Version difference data
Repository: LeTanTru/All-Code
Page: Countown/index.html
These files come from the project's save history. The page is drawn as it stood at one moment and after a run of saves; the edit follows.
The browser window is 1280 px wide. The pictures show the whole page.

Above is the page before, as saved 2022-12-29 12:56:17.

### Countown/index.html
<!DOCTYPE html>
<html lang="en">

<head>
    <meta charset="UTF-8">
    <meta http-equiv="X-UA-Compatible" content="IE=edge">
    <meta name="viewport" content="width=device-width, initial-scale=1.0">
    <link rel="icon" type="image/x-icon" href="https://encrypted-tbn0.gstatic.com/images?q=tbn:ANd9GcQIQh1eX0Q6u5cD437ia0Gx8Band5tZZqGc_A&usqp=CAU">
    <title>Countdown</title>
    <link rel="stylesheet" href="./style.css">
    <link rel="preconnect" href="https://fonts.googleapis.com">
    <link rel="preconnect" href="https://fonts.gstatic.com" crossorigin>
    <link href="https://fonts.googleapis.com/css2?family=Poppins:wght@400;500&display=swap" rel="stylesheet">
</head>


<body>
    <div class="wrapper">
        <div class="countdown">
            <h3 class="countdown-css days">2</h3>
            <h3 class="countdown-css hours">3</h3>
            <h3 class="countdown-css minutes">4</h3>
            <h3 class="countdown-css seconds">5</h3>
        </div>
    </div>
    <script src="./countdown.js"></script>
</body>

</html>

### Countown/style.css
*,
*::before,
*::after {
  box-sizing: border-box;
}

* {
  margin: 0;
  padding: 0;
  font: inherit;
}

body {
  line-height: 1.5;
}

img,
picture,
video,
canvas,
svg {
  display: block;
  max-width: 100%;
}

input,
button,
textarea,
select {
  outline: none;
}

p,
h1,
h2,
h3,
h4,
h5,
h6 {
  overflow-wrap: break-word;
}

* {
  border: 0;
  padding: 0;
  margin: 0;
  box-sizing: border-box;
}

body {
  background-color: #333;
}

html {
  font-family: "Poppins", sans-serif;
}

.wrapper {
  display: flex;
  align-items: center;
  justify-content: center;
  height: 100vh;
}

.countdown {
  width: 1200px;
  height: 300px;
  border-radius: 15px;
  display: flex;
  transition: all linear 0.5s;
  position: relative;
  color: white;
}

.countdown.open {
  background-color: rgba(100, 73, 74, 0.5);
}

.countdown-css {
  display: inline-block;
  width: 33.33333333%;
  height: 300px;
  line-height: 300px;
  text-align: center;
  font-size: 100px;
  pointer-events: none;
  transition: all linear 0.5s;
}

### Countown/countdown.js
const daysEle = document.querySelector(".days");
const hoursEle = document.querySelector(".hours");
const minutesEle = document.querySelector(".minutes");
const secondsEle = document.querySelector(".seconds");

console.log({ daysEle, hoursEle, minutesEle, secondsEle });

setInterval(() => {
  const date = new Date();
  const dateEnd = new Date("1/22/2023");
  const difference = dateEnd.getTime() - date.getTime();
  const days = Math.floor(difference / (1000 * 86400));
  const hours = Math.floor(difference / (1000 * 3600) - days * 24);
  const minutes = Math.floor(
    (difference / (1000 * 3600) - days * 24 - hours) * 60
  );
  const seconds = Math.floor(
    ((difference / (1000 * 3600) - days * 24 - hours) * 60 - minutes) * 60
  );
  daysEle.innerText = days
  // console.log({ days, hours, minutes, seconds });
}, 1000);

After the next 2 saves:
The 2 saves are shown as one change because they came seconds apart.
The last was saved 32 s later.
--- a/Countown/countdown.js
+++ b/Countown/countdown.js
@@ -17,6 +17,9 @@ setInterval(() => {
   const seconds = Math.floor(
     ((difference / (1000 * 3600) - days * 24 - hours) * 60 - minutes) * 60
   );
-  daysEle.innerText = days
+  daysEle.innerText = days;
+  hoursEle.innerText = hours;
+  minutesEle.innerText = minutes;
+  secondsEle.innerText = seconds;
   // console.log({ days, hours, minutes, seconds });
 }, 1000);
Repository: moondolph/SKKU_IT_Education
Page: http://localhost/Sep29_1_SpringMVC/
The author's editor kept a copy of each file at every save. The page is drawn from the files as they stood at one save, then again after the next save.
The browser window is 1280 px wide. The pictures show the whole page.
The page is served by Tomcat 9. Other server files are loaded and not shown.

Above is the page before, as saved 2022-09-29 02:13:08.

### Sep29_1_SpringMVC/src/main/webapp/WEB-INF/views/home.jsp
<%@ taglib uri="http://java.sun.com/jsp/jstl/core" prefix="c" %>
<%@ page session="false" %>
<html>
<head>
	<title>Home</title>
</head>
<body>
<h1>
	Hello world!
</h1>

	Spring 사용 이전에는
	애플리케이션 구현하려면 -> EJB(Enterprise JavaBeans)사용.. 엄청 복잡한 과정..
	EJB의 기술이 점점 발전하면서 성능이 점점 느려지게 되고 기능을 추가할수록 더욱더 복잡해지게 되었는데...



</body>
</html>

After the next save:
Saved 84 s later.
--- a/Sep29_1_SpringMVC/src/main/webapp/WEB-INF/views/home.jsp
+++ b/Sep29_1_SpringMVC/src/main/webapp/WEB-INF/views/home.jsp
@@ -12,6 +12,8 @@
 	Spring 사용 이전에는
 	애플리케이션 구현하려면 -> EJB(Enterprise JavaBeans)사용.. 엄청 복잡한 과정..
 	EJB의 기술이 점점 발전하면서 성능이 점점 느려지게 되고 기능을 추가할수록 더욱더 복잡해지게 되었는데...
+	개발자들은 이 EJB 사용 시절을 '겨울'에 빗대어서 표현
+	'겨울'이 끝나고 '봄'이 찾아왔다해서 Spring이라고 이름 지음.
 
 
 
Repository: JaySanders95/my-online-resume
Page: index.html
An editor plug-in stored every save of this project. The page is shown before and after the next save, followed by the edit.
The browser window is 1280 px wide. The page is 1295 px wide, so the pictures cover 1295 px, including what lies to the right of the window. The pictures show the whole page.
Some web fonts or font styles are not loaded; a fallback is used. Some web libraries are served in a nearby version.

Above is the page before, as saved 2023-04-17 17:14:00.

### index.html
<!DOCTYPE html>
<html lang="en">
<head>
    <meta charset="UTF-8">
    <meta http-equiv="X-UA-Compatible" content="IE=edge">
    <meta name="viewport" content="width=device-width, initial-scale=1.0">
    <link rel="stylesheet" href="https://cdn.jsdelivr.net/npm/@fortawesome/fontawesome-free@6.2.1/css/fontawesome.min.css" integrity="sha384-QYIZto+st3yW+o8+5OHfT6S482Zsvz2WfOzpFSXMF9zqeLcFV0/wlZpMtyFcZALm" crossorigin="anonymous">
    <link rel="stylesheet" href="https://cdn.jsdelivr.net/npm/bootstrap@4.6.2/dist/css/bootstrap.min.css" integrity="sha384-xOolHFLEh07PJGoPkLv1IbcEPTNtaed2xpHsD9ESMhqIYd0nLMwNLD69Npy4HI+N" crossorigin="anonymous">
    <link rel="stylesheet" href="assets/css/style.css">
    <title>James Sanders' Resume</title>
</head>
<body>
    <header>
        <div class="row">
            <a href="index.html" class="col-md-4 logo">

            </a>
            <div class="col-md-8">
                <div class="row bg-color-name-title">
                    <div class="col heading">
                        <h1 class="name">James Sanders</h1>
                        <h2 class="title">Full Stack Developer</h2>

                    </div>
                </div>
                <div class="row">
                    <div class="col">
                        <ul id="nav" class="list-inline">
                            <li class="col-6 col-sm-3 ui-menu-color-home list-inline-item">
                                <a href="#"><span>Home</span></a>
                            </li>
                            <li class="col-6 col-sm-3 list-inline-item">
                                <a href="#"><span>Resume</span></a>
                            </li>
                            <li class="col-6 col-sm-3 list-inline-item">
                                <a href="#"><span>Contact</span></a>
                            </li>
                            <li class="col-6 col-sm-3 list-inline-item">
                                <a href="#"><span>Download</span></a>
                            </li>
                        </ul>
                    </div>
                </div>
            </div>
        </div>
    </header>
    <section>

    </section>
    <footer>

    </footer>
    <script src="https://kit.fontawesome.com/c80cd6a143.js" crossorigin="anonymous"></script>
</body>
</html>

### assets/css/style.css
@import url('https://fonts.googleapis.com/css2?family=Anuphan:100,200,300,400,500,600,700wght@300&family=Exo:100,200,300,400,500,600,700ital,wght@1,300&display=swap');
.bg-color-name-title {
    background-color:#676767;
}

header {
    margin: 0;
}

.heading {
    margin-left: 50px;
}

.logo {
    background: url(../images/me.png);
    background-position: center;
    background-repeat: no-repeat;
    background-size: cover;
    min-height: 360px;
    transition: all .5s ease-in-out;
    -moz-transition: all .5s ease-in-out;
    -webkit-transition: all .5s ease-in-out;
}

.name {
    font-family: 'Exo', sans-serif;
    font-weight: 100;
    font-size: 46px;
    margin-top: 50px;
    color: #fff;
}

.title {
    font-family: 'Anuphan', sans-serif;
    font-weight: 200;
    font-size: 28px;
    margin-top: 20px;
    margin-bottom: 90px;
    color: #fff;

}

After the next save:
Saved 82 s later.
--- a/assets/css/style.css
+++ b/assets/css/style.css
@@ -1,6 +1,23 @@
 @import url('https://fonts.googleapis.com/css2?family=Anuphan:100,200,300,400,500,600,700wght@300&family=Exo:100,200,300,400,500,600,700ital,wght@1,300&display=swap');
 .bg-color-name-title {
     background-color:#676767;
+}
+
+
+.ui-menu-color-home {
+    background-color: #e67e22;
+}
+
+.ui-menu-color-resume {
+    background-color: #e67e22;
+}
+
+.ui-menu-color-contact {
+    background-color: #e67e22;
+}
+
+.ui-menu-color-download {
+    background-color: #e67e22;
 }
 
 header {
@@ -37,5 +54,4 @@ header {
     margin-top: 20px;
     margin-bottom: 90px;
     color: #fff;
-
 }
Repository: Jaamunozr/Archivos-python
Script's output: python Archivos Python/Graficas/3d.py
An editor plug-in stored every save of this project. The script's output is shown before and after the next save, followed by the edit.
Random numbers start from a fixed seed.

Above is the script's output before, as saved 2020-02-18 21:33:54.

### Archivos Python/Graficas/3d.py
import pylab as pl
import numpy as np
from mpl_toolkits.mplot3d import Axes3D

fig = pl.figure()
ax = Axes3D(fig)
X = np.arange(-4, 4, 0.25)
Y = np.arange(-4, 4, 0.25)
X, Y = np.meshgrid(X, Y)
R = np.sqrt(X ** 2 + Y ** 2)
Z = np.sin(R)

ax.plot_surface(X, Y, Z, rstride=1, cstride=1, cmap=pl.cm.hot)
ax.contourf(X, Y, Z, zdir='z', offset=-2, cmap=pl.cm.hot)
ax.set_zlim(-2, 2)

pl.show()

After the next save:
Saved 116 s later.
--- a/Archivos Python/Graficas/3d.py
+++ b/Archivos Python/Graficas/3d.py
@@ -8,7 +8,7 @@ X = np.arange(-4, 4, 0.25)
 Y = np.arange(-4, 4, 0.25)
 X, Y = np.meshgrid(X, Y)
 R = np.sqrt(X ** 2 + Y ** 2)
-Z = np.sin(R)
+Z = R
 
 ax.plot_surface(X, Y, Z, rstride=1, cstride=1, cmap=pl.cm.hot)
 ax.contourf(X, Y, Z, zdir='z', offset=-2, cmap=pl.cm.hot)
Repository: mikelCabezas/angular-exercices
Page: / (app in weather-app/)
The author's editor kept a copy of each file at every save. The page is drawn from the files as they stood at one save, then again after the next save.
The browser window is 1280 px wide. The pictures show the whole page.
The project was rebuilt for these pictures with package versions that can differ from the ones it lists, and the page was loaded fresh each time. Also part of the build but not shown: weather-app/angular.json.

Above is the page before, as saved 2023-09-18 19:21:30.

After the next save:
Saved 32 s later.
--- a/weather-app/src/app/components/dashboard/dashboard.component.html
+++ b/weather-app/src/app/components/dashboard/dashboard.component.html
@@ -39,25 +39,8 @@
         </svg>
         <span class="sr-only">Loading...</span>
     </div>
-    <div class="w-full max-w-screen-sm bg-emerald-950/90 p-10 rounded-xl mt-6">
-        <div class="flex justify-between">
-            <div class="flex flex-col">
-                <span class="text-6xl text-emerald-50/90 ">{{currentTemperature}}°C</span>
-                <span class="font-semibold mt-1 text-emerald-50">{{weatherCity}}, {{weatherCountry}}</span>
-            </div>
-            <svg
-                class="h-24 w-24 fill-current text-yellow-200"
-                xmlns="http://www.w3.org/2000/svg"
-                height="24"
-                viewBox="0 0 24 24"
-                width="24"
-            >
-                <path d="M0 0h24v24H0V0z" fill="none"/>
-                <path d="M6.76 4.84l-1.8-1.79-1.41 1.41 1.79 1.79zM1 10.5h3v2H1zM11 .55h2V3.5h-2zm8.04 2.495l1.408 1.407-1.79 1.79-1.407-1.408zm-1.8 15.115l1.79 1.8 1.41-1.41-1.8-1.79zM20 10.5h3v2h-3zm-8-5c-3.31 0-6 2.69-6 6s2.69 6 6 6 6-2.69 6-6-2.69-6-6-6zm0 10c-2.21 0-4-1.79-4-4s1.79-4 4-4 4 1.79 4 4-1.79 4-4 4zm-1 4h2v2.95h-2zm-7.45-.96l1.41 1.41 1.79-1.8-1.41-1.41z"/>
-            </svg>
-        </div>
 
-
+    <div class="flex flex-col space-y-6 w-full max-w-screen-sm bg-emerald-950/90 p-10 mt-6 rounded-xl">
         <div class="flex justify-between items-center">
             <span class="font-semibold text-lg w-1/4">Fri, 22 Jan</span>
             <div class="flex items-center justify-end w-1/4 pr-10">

Exercise requirements »
Find all lines in the records that hold the word "innerText". Copy them.

Answer area »
  daysEle.innerText = days
-  daysEle.innerText = days
+  daysEle.innerText = days;
+  hoursEle.innerText = hours;
+  minutesEle.innerText = minutes;
+  secondsEle.innerText = seconds;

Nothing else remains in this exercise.